04 Jan 2024, Jail News, by

The Kentucky Department of Corrections faces criticism for delaying the release of internal investigative reports, violating the state’s Open Records Act, according to the attorney general.

Kentucky Department of Corrections accused of subverting Open Records Act by delaying internal investigative reports - Inmate Lookup

The Kentucky Department of Corrections has repeatedly asked for “extensive extensions of time” before providing the Lexington Herald-Leader with a year’s worth of internal investigative reports, according to the attorney general’s office, which has violated the state’s Open Records Act.

The attorney general’s office stated that the state’s open records law permits public agencies a reasonable period to prepare records for release promptly. However, agencies undermine this law when they fail to meet their self-imposed deadlines, as observed by the Corrections Department’s inability to produce 900 pages of records within the initially allotted month.

Assistant Attorney General Marc Manley expressed uncertainty regarding the need for over 26 business days to gather and review 900 pages of records. Even if the department took six business days to request responsive records from correctional facilities, Manley noted that meeting the deadline in the next 20 business days by reviewing approximately 45 pages per day or 6 pages per hour was a feasible task. Decisions from the attorney general’s office hold legal weight in open records matters.

The Herald-Leader requested reports from the Corrections Department on Oct. 19, which detail the findings of internal investigations conducted over the past year regarding employees in charge of the state’s prisons and probation and parole system. In recent years, the newspaper has exposed instances of employee misconduct within the Corrections Department’s sister agency, the Department of Juvenile Justice. These instances include improper sexual behavior, neglect of duties, and excessive use of force on youths.

Juvenile Justice Commissioner Vicki Reed resigned last month, and an independent audit of the state’s juvenile detention centers is scheduled for later this month. In response to the Herald-Leader, the Corrections Department initially stated in a letter that it needed until November 30 to locate and redact responsive records, a date unopposed by the newspaper.

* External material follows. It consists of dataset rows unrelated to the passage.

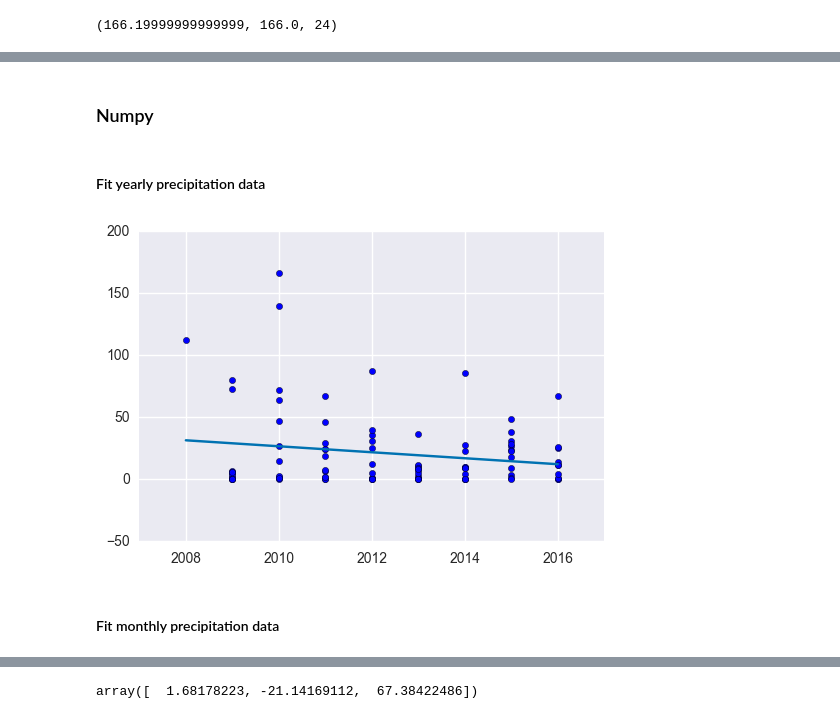
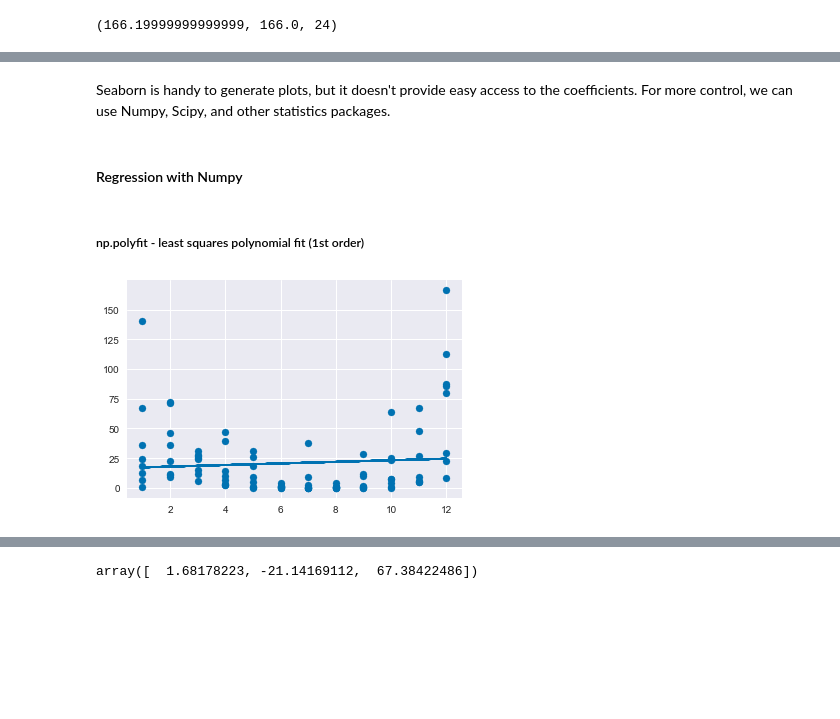
Before and after one commit to cuttlefishh/python-for-data-analysis, a Jupyter notebook: lessons/lesson17.ipynb, the cells around one changed output, grey strips where cells are left out. Drawn from its saved outputs; the diff is of its cells as text; code cells hidden in the pictures; blank space fills up the shorter version.

```diff
--- a/lessons/lesson17.ipynb
+++ b/lessons/lesson17.ipynb
@@ -15,0 +22,6 @@ sns.set_palette('colorblind')
+# %%
+# set up pandas and seaborn environments
+pd.set_option('display.max_rows', 25)
+sns.set()
+sns.set_context('notebook')
+sns.set_palette('colorblind')
@@ -47,6 +63,6 @@ cummin | Cumulative minimum
 # %%
 # format the data: covert to datetime, average precipitation per month, get month and year, reset index
-df = pd.read_csv('la_jolla_precip.csv')
+df = pd.read_csv('../data/la_jolla_precip_monthly.csv')
 df['DATE'] = pd.to_datetime(df['DATE'])
 df = df.groupby('DATE').mean()
 df['MONTH'] = [x.month for x in df.index]
@@ -157,15 +185,15 @@ Name: PRCP, dtype: int64
+# %% [markdown]
+Seaborn is handy to generate plots, but it doesn't provide easy access to the coefficients. For more control, we can use Numpy, Scipy, and other statistics packages.
 # %% [markdown]
-### Numpy
+#### Regression with Numpy
-# %% [markdown]
-#### Fit yearly precipitation data
+# %% [markdown]
+##### np.polyfit - least squares polynomial fit (1st order)
 # %%
-# fit yearly precipitation to line with np.polyfit
-m, b = np.polyfit(df.YEAR, df.PRCP, 1)
+# 1st order with np.polyfit
+m, b = np.polyfit(df.MONTH, df.PRCP, 1)
 # %%
-# plot scatter and polyfit line
-plt.scatter(df.YEAR, df.PRCP)
-plt.plot(df.YEAR, m*df.YEAR + b, '-');
+# plot scatter and polyfit
+plt.scatter(df.MONTH, df.PRCP)
+plt.plot(df.MONTH, m*df.MONTH + b, '-');
 # %% [output]
-[figure, old version]
+[figure, new version]
-# %% [markdown]
-#### Fit monthly precipitation data
```
Also changed, not shown: parts of 129 cells of this notebook.
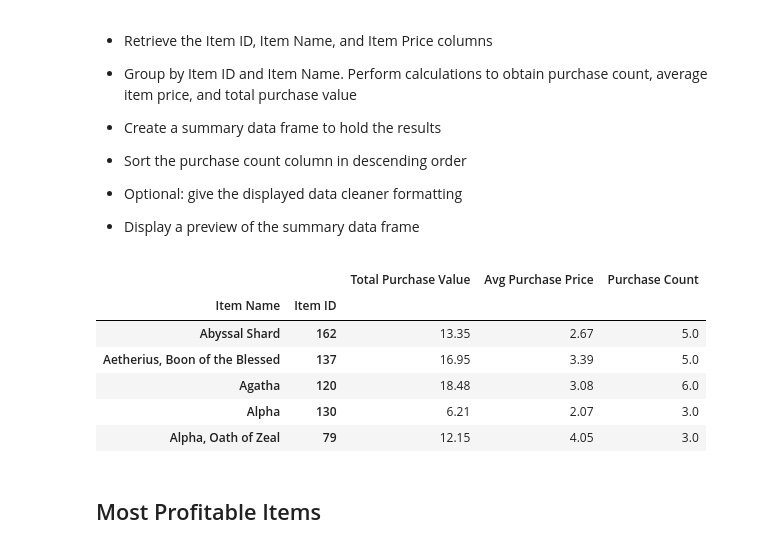
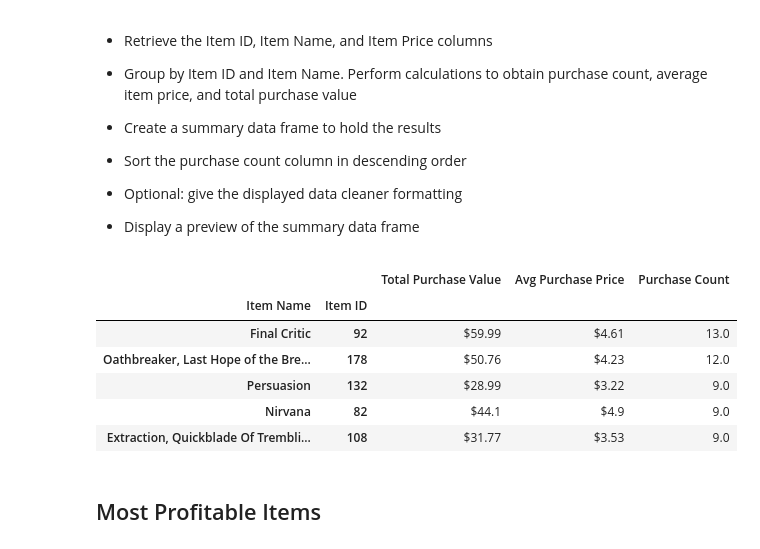
Before and after one commit to George-R/pandas-challenge, a Jupyter notebook: HeroesOfPymoli/HeroesOfPymoli.ipynb, the cells around one changed output. Saved outputs shown, nothing was run; the diff lists cells and outputs as text; code cells hidden in the pictures.

```diff
--- a/HeroesOfPymoli/HeroesOfPymoli.ipynb
+++ b/HeroesOfPymoli/HeroesOfPymoli.ipynb
@@ -361,32 +369,32 @@ player_pur_data_sort.head()
 # %%
 
 
 player_pur_data2 = purchase_data.groupby(['Item Name', 'Item ID']).apply(f)
 
 purchase_value_count = round(player_pur_data2['Total Purchase Value']/player_pur_data2['Avg Purchase Price'], 0)
 
 
 player_pur_data2["Purchase Count"] = purchase_value_count
 ppd3 = player_pur_data2
 
 player_pur_data2 = player_pur_data2.sort_values(by = "Purchase Count", ascending = False)
 
 
 player_pur_data2['Total Purchase Value'] = player_pur_data2['Total Purchase Value'].apply(lambda x: '${:.4}'.format((x)))
 player_pur_data2['Avg Purchase Price'] = player_pur_data2['Avg Purchase Price'].apply(lambda x: '${:.3}'.format((x)))
 
 
 
 
-ppd3.head()
+player_pur_data2.head()
 # %% [output]
 |  |  | Total Purchase Value | Avg Purchase Price | Purchase Count |
 | Item Name | Item ID |  |  |  |
-| Abyssal Shard | 162 | 13.35 | 2.67 | 5.0 |
-| Aetherius, Boon of the Blessed | 137 | 16.95 | 3.39 | 5.0 |
-| Agatha | 120 | 18.48 | 3.08 | 6.0 |
-| Alpha | 130 | 6.21 | 2.07 | 3.0 |
-| Alpha, Oath of Zeal | 79 | 12.15 | 4.05 | 3.0 |
+| Final Critic | 92 | $59.99 | $4.61 | 13.0 |
+| Oathbreaker, Last Hope of the Bre... | 178 | $50.76 | $4.23 | 12.0 |
+| Persuasion | 132 | $28.99 | $3.22 | 9.0 |
+| Nirvana | 82 | $44.1 | $4.9 | 9.0 |
+| Extraction, Quickblade Of Trembli... | 108 | $31.77 | $3.53 | 9.0 |
 # %% [markdown]
 ## Most Profitable Items
 # %% [markdown]
```
Also changed, not shown: parts of 1 cell of this notebook.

However, the Kentucky Department of Corrections extended the release date to December 21 on November 30, and again to January 4 on December 21. The Herald-Leader objected to the initial delay on November 30 and appealed to the attorney general’s office.

In recent years, Kentucky public agencies have increasingly delayed releasing records, hoping that requesters will abandon their pursuit, according to Amye Bensenhaver, co-director of the Kentucky Open Government Coalition.

State lawmakers amended the open records law in 2021 to explicitly state that public agencies are in violation when seeking “extensive extensions of time” to comply.

Amye Bensenhaver emphasized the worrying nature of this behavior, particularly within the Kentucky Department of Corrections, which had previously received criticism from the Kentucky Supreme Court. The court stated that the department should not rely on internal inefficiencies to hinder legitimate open records requests.

Richard Green, executive editor of the Herald-Leader, emphasized that compliance with state law for the timely release of public documents is mandatory. Green underscored the rights granted by state law to taxpayers, residents, and media organizations like the Herald-Leader to access records for a state-determined and reasonable period of time.

Green criticized non-compliance with the law as unacceptable and insulting to taxpayers who fund state agencies with high expectations of performance. The Herald-Leader, as a watchdog for readers and Kentucky taxpayers, plays a crucial role in ensuring state government operates as it should.

Green called on Governor Beshear to heed the attorney general’s ruling, urging intervention for the immediate release of the records.



Image by Angelo Giordano from Pixabay